Skip Navigation
U.S. flag

An official website of the United States government

Dot gov

The .gov means it’s official.
Federal government websites often end in .gov or .mil. Before sharing sensitive information, make sure you’re on a federal government site.

Https

The site is secure.
The https:// ensures that you are connecting to the official website and that any information you provide is encrypted and transmitted securely.

Internet Explorer is no longer a supported browser.

This website may not display properly with Internet Explorer. For the best experience, please use a more recent browser such as the latest versions of Google Chrome, Microsoft Edge, and/or Mozilla Firefox. Thank you.

Your Environment. Your Health.

DECODING THE SIGNATURE OF SPERM RNA & RNA MODIFICATION OF ENVIRONMENTAL STRESSORS ON THE INTERGENERATIONAL TRANSMISSION OF METABOLIC PHENOTYPES

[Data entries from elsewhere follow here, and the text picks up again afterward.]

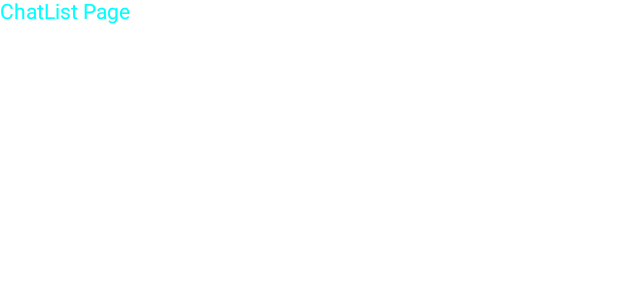
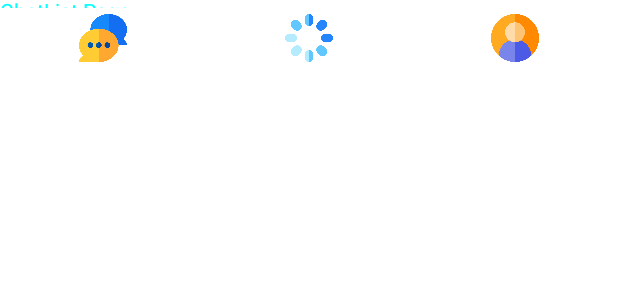
Before and after one commit to Algo-Master/Gal-Golpo, an Android app built with Jetpack Compose: the @Preview function ChatAppNavigation, on a phone screen of 412 x 824 dp. Shown: the top 300 px of the screen. Run offline under Robolectric (Android 15) with nearby library versions, the phone set to English and light mode, and no system bars; our stand-ins replace Dagger/Hilt's generated code, Firebase (no records; nobody signed in at launch, a user with empty details on screens opened directly); libraries missing offline, so code that uses them is left out: com.google.android.play.

Commit message:
BottomNavigationBar Done

```diff
--- a/app/src/main/java/com/example/galgolpo/MainActivity.kt
+++ b/app/src/main/java/com/example/galgolpo/MainActivity.kt
@@ -19,7 +19,9 @@ import androidx.navigation.compose.composable
 import androidx.navigation.compose.rememberNavController
 import com.example.galgolpo.Screens.ChatListPage
 import com.example.galgolpo.Screens.LoginPage
+import com.example.galgolpo.Screens.ProfilePage
 import com.example.galgolpo.Screens.SignUpPage
+import com.example.galgolpo.Screens.StatusPage
 import com.example.galgolpo.ui.theme.GalGolpoTheme
 import dagger.hilt.android.AndroidEntryPoint
 
@@ -70,7 +72,13 @@ fun ChatAppNavigation() {
             LoginPage(navController, vm)
         }
         composable(DestinationPage.ChatList.route){
-            ChatListPage()
+            ChatListPage(navController, vm)
+        }
+        composable(DestinationPage.StatusList.route){
+            StatusPage(navController, vm)
+        }
+        composable(DestinationPage.Profile.route){
+            ProfilePage(navController, vm)
         }
     }
 }
--- a/app/src/main/java/com/example/galgolpo/Screens/BottomNavigationBar.kt
+++ b/app/src/main/java/com/example/galgolpo/Screens/BottomNavigationBar.kt
@@ -1,8 +1,54 @@
 package com.example.galgolpo.Screens
 
+import androidx.compose.foundation.Image
+import androidx.compose.foundation.background
+import androidx.compose.foundation.clickable
+import androidx.compose.foundation.layout.Row
+import androidx.compose.foundation.layout.fillMaxWidth
+import androidx.compose.foundation.layout.padding
+import androidx.compose.foundation.layout.size
+import androidx.compose.foundation.layout.wrapContentHeight
 import androidx.compose.runtime.Composable
+import androidx.compose.ui.Modifier
+import androidx.compose.ui.graphics.Color
+import androidx.compose.ui.graphics.ColorFilter
+import androidx.compose.ui.res.painterResource
+import androidx.compose.ui.unit.dp
+import androidx.navigation.NavController
+import com.example.galgolpo.DestinationPage
+import com.example.galgolpo.R
+import com.example.galgolpo.navigateTo
+
+enum class BottomNavigationItem(val icon: Int, val navDestination: DestinationPage) {
+    CHATLIST(R.drawable.chat, DestinationPage.ChatList), STATUSLIST(
+        R.drawable.loading,
+        DestinationPage.StatusList
+    ),
+    PROFILE(R.drawable.user, DestinationPage.Profile)
+}
 
 @Composable
-fun BottomNavigationBar() {
-
+fun BottomNavigationBar(
+    selectedItem: BottomNavigationItem, navController: NavController
+) {
+    Row(
+        modifier = Modifier
+            .fillMaxWidth()
+            .wrapContentHeight()
+            .padding(top = 5.dp)
+            .background(Color.White)
+    ) {
+        for (item in BottomNavigationItem.values()) {
+            Image(painter = painterResource(id = item.icon),
+                contentDescription = null,
+                modifier = Modifier
+                    .size(40.dp)
+                    .padding(4.dp)
+                    .weight(1f)
+                    .clickable {
+                        navigateTo(navController = navController, item.navDestination.route)
+                    }
+            )
+        }
+    }
 }
--- a/app/src/main/java/com/example/galgolpo/Screens/ChatListPage.kt
+++ b/app/src/main/java/com/example/galgolpo/Screens/ChatListPage.kt
@@ -13,18 +13,14 @@ import androidx.compose.ui.Modifier
 import androidx.compose.ui.graphics.Color
 import androidx.compose.ui.tooling.preview.Preview
 import androidx.compose.ui.unit.dp
+import androidx.navigation.NavController
+import com.example.galgolpo.GGViewModel
 
 @Composable
-fun ChatListPage() {
+fun ChatListPage(navController : NavController, vm : GGViewModel) {
     Text(
         text = "ChatList Page",
         color = Color.Cyan,
-//        modifier = Modifier.padding(20.dp)
     )
+    BottomNavigationBar(selectedItem = BottomNavigationItem.CHATLIST, navController = navController)
 }
-
-@Preview
-@Composable
-fun previewChatListPage() {
-    ChatListPage()
-}
--- a/app/src/main/java/com/example/galgolpo/Screens/ProfilePage.kt
+++ b/app/src/main/java/com/example/galgolpo/Screens/ProfilePage.kt
@@ -1,8 +1,11 @@
 package com.example.galgolpo.Screens
 
 import androidx.compose.runtime.Composable
+import androidx.navigation.NavController
+import com.example.galgolpo.GGViewModel
 
 @Composable
-fun ProfilePage() {
+fun ProfilePage(navController: NavController, vm : GGViewModel) {
 
+    BottomNavigationBar(selectedItem = BottomNavigationItem.STATUSLIST, navController = navController)
 }
--- a/app/src/main/java/com/example/galgolpo/Screens/StatusPage.kt
+++ b/app/src/main/java/com/example/galgolpo/Screens/StatusPage.kt
@@ -1,8 +1,11 @@
 package com.example.galgolpo.Screens
 
 import androidx.compose.runtime.Composable
+import androidx.navigation.NavController
+import com.example.galgolpo.GGViewModel
 
 @Composable
-fun StatusPage() {
+fun StatusPage(navController : NavController, vm : GGViewModel) {
 
+    BottomNavigationBar(selectedItem = BottomNavigationItem.PROFILE, navController = navController)
 }
```
Also changed, not shown: app/src/main/res/drawable/chat.png (added), app/src/main/res/drawable/loading.png (added), app/src/main/res/drawable/user.png (added).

Export to Word (http://www.niehs.nih.gov//portfolio/index.cfm/portfolio/grantdetail/grant_number/R01ES032024/format/word)
Principal Investigator: Chen, Qi
Institute Receiving Award University Of California Riverside
Location Riverside, CA
Grant Number R01ES032024
Funding Organization National Institute of Environmental Health Sciences
Award Funding Period 01 Sep 2020 to 30 Jun 2025
DESCRIPTION (provided by applicant): Project Summary Emerging evidence has shown that small non-coding RNAs (sRNAs) harbor a diversity of RNA modifications. RNA modifications have the potential to store a secondary layer of labile biological information that is responsive to various environmental exposures and can modulate RNA properties such as stability and interaction potential, thus contributing to complex physiological/pathological processes. In our previous mouse model of paternal high- fat diet (HFD)-induced intergenerational inheritance, we found that tRNA-derived small RNAs (tsRNAs) and RNA methylatranserase (Dnmt2)-mediated site-specific RNA modification established a “sperm RNA code” that is required for intergenerational transmission of paternally acquired metabolic disorders (Science 2016; Nat Cell Biol 2018). These data, along with others, support an emerging concept that RNA modifications in sperm small RNAs serve as an additional layer of paternal hereditary information that can be modulated by environmental input, and is essential for regulating offspring phenotype via embryo development. These advances have set the stage to further examine whether a wider range of paternal environmental exposures, such as tributyltin (TBT) and arsenite (both are known to associate with obesity and metabolic disorders) will similarly alter sperm RNAs to confer offspring phenotype. This concerns the nature of the core sperm RNA code (i.e. a group of modified tsRNAs) shared by different exposure that is responsible for the intergenerational phenotype transmission; and also the molecular mechanism by which the modified sperm tsRNAs regulate embryo development to dictate offspring’s metabolic performance. In present project, we aim to first decipher the essential sperm tsRNAs & associated RNA modifications that responsible for programming offspring metabolic health, by comparatively studying different paternal environmental stressors (HFD, TBT & arenite exposure) with improved small RNA- seq protocol, which reduces sequencing bias by enzymatically removing RNA modifications that block reverse transcriptase and terminal adaptor ligation; we also explore the upstream regulators of the altered sperm tsRNAs, with a focus on RNA modifications enzymes (Aim 1). We will further isolate individual tsRNAs followed by RNA modification quantification using Liquid Chromatography-tandem Mass Spectrometry (LC-MS/MS), and test their function in conferring offspring phenotype by zygotic RNA injection and offspring phenotype tracking (Aim 2). Mechanistically, we will test the hypothesis whether modified sperm tsRNAs can program the metabolic state by regulating ribosome heterogeneity that control distinct translational pool of mRNAs (Aim3). In other words, we propose that environmental stressor-induced “sperm RNA code” is transformed into an “embryonic ribosome code”, which generates translational specificity to define the metabolic phenotype of offspring. Data from the proposed study may not only reveal the nature and mechanism of metabolic disorder related sperm RNA code, but also generate fundamental knowledge for future therapeutic intervention facing the obesogenic environment.
Science Code(s)/Area of Science(s) Primary: 10 - Epigenetics
Secondary: 03 - Carcinogenesis/Cell Transformation
Publications No publications associated with this grant
Program Officer Frederick Tyson
Back
to Top